Segment Open

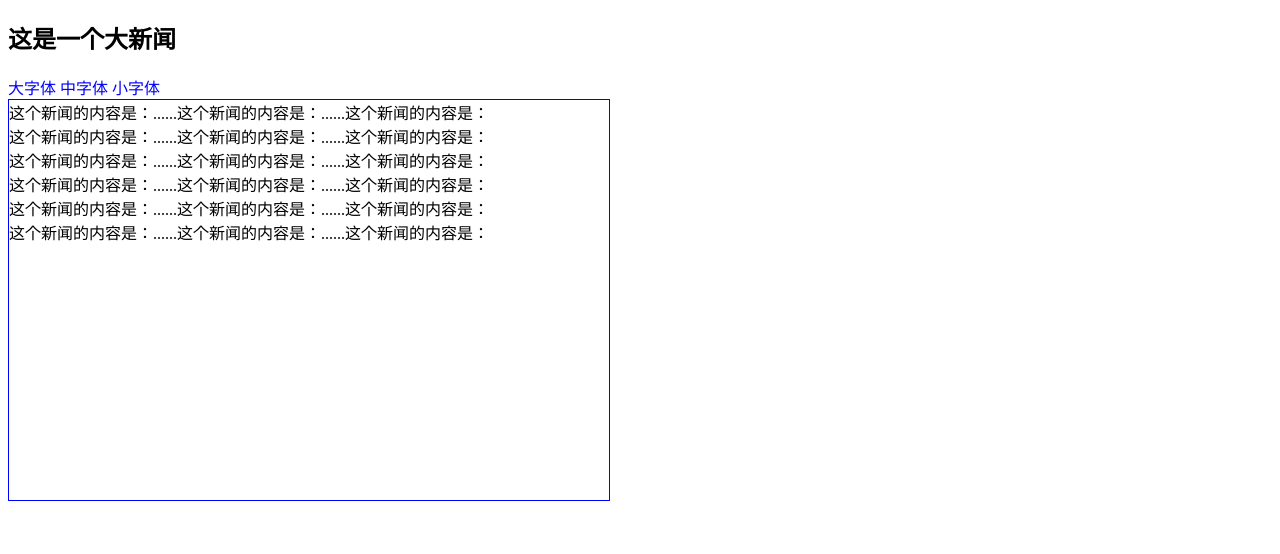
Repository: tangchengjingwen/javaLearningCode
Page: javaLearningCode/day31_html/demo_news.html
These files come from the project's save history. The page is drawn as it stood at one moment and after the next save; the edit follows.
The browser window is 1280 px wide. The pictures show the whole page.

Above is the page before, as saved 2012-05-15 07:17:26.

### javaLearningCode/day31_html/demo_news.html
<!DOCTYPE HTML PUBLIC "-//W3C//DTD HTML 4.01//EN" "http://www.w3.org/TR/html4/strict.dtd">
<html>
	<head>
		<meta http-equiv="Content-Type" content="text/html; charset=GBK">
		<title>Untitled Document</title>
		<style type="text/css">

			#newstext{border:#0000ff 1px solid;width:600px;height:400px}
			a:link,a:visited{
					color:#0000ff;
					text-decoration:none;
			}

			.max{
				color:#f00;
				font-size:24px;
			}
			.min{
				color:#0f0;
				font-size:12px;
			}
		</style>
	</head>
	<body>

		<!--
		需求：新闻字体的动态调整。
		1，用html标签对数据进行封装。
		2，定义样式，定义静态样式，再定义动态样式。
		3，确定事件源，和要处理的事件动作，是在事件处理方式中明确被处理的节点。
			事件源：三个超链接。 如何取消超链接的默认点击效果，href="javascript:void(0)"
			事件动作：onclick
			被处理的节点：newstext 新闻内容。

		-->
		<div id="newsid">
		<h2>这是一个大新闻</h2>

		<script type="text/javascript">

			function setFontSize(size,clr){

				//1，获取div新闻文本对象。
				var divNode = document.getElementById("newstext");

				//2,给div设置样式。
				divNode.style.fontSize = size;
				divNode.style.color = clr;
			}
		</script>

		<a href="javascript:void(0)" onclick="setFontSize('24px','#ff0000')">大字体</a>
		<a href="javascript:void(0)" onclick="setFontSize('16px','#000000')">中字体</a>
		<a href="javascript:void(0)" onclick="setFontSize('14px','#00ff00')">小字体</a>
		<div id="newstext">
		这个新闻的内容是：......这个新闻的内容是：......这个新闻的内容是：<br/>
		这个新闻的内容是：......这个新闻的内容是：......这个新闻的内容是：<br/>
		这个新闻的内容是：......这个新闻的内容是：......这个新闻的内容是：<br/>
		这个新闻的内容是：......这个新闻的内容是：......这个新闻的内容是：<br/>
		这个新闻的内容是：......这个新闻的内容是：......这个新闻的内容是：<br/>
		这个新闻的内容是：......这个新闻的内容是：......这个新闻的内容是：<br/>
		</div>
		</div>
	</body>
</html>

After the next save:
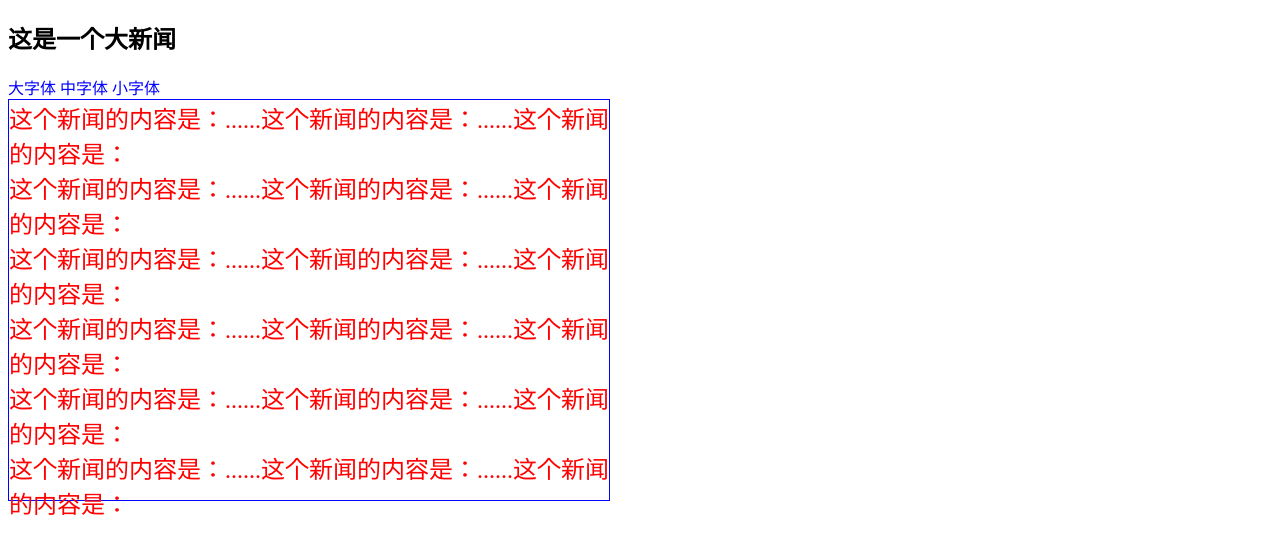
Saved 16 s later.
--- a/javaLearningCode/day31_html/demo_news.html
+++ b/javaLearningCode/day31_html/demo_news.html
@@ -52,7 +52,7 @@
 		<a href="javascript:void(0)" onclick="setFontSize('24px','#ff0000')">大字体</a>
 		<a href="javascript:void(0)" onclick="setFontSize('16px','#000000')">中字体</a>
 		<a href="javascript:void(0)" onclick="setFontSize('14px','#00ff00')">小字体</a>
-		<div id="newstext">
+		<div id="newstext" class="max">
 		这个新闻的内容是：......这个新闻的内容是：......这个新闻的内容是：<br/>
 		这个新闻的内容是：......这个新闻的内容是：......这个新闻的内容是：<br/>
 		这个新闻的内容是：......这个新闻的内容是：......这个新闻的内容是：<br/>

Segment Closed

- **Task details**
Tally the lines of the records that hold the word "javaLearningCode" and output only the total.

- **Output of the exercise**
5